## ASSIGNED TASK
Below is a block of records; reproduce all of them exactly and leave out any pictures.

## Itemized modification records
:::
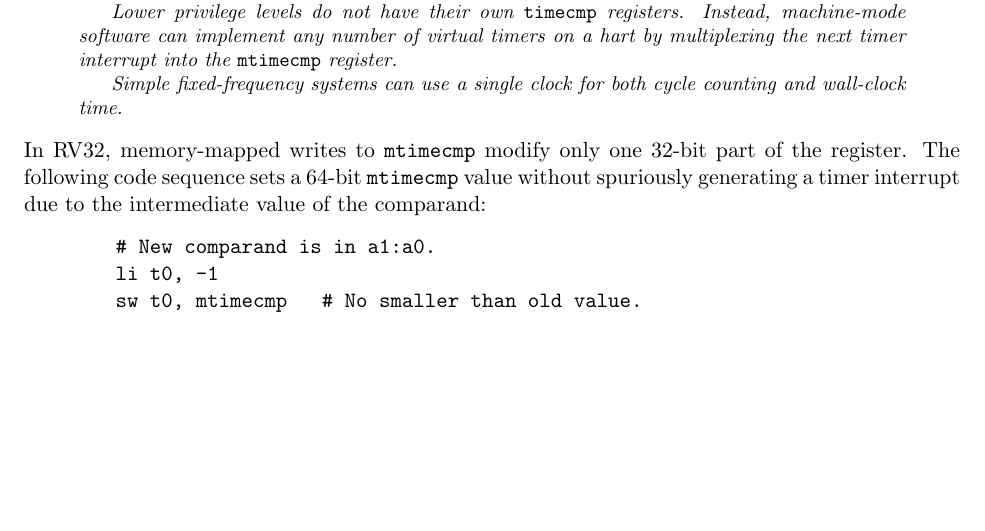
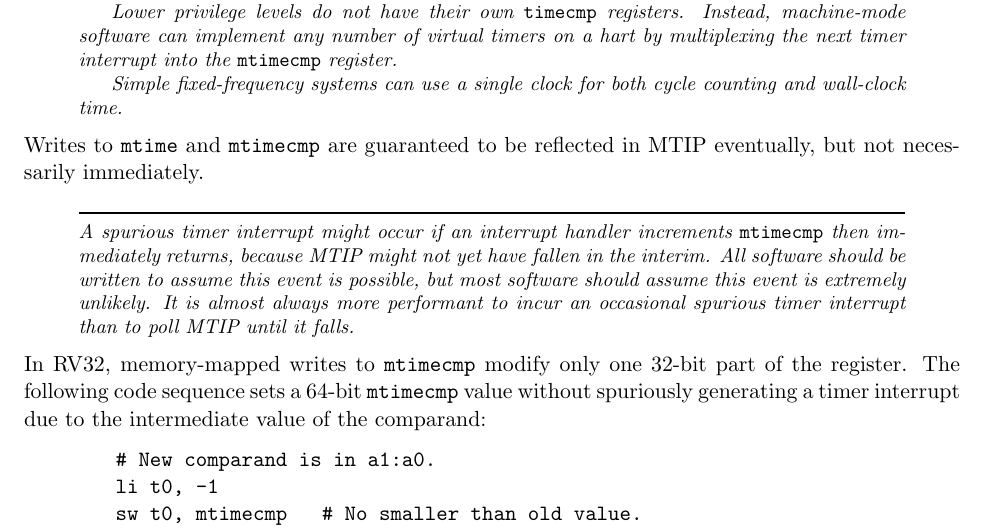
Before and after one commit to riscv/riscv-isa-manual, a LaTeX thesis (src/riscv-privileged.tex, which reads src/machine.tex): part of page 45 of 113, cut so that both start at the same text, the shorter picture padded with empty space. Compiled offline with pdfLaTeX.

Commit message:
Clarify that mtimecmp writes aren't synchronous with MTIP reads

```diff
--- a/src/machine.tex
+++ b/src/machine.tex
@@ -1493,6 +1493,18 @@ register.
 
 Simple fixed-frequency systems can use a single clock for both cycle
 counting and wall-clock time.
+\end{commentary}
+
+Writes to {\tt mtime} and {\tt mtimecmp} are guaranteed to be reflected in
+MTIP eventually, but not necessarily immediately.
+
+\begin{commentary}
+A spurious timer interrupt might occur if an interrupt handler increments {\tt
+mtimecmp} then immediately returns, because MTIP might not yet have fallen in
+the interim.  All software should be written to assume this event is possible,
+but most software should assume this event is extremely unlikely.  It is
+almost always more performant to incur an occasional spurious timer interrupt
+than to poll MTIP until it falls.
 \end{commentary}
 
 In RV32, memory-mapped writes to {\tt mtimecmp} modify only one 32-bit
```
:::
## SOLUTION TO THIS TASK
Before and after one commit to riscv/riscv-isa-manual, a LaTeX thesis (src/riscv-privileged.tex, which reads src/machine.tex): part of page 45 of 113, cut so that both start at the same text, the shorter picture padded with empty space. Compiled offline with pdfLaTeX.

Commit message:
Clarify that mtimecmp writes aren't synchronous with MTIP reads

```diff
--- a/src/machine.tex
+++ b/src/machine.tex
@@ -1493,6 +1493,18 @@ register.
 
 Simple fixed-frequency systems can use a single clock for both cycle
 counting and wall-clock time.
+\end{commentary}
+
+Writes to {\tt mtime} and {\tt mtimecmp} are guaranteed to be reflected in
+MTIP eventually, but not necessarily immediately.
+
+\begin{commentary}
+A spurious timer interrupt might occur if an interrupt handler increments {\tt
+mtimecmp} then immediately returns, because MTIP might not yet have fallen in
+the interim.  All software should be written to assume this event is possible,
+but most software should assume this event is extremely unlikely.  It is
+almost always more performant to incur an occasional spurious timer interrupt
+than to poll MTIP until it falls.
 \end{commentary}
 
 In RV32, memory-mapped writes to {\tt mtimecmp} modify only one 32-bit
```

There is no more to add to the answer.